A famous quote by the great painter Guo Xi of the Northern Song Dynasty is often mentioned when it comes to painting and poetry: “Poetry is painting without form, painting is poetry with form”, he stated, alluding to the close relation of the two arts. Paintings of the Southern Song Dynasty in particular are often called “lyrical”, relating to their romantic or melancholic atmospheres evoked by the use of misty areas and light washes. In ancient times, most of the painters who produced famous works were also poets and calligraphers; highly educated men who were trained in the “Three Perfections” – painting, poetry and calligraphy.
Combining Poetry and Literature in Ink and Wash / Sumi-e Painting
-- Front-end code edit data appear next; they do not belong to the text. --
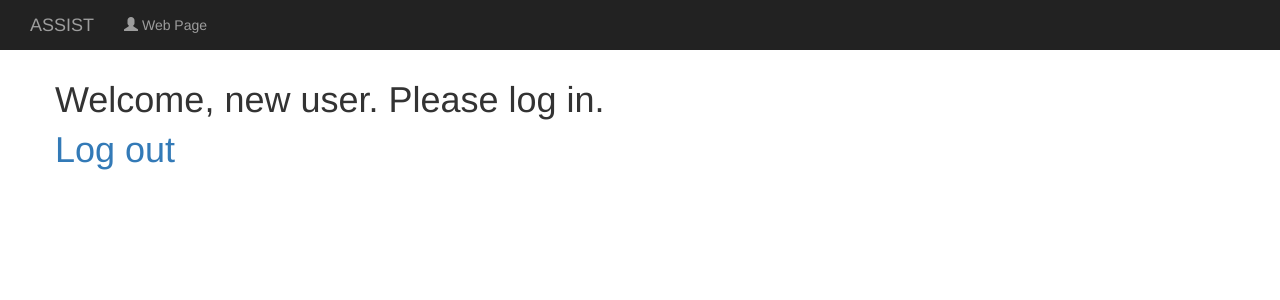
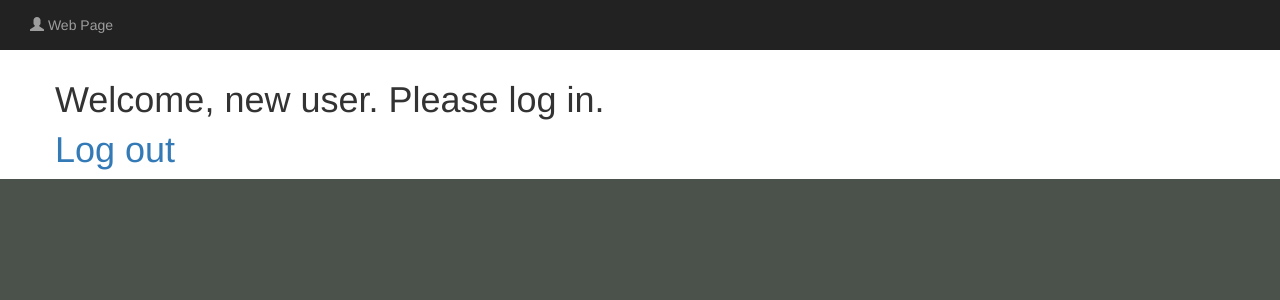
Before and after one commit to beniamin-cazacu/campus_usv, a Django app: template src/pagina_web/templates/principal_page.html in a window 1280 px wide. Shown: the top 300 px of the page. Run offline with Django 3.2, Linux system fonts and the light colour scheme; the template is opened without the code that fills it, so the values that code supplies are empty; parts of the project's set-up code (start-up, migrations or seed data) failed here and were passed over; some libraries are stand-ins or nearby versions.

Commit message:
Static files added

```diff
--- a/src/pagina_web/templates/principal_page.html
+++ b/src/pagina_web/templates/principal_page.html
@@ -1,4 +1,9 @@
 {% extends 'base.html' %}
+{% load static %}
+{% block head %}
+<link rel="stylesheet" type="text/css" href="{% static 'css/main.css' %}">
+{% endblock %}
+
 {% block title %}WebPage|Events{% endblock %}
 {% block add-nav %}
 <li><a href=""><span class="glyphicon glyphicon-user"></span> Web Page</a></li></li>
--- /dev/null
+++ b/src/static/css/main.css
@@ -0,0 +1,5 @@
+html,body {
+            background: #283028d5;
+            font-family: Arial, sans-serif;
+
+            }
--- a/src/templates/base.html
+++ b/src/templates/base.html
@@ -5,6 +5,10 @@
     <title> {% block title %}Assisted{% endblock %}</title>
 
     {% load staticfiles %}
+
+    {% block head %}
+    {% endblock %}
+
     {% include 'snippets/css.html' %}
     {% include 'snippets/js.html' %}
 
@@ -21,8 +25,8 @@
                 <span class="icon-bar"></span>
                 <span class="icon-bar"></span>
             </button>
-            <a class="navbar-brand" href="https://assist-software.net/">ASSIST</a>
         </div>
+
         <div class="collapse navbar-collapse" id="myNavbar">
             <ul class="nav navbar-nav">
                 {% block add-nav %}
```
Also changed, not shown: src/platforma_web/settings.py (+10 -0 lines), src/static/__init__.py (added).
Firstly, it is of course the technical element that the arts have in common: painting and poetry, written down in calligraphic form, share the same tools – brush, ink and paper. Secondly, both forms are an expression of the inner feelings if the artist; a direct translation of the painter’s emotions, either in written or in pictorial form. And thirdly, since the scholars in ancient times were familiar with classic poems, they often felt inspired by those and translated them into graphic works of art. A famous example is Su Dongpo’s “Ode to the Red Cliff”, in which he described a cliff in Chibi, Hubei province, where a famous naval battle had taken place in 208 CE. Many paintings have been produced about the Red Cliff itself, which were certainly inspired by Su Dongpo’s poem
A further step in the relationship between painting and poetry was taken when artists not only took over thematic elements from poetry, but started to add inscriptions to their works. This happened in the Ming Dynasty, particularly when a painter had the feeling that the picture itself did not fully convey what he wanted to express. It can be therefore understood that this innovation underlined and deepened the connection between painting, calligraphy and poetry.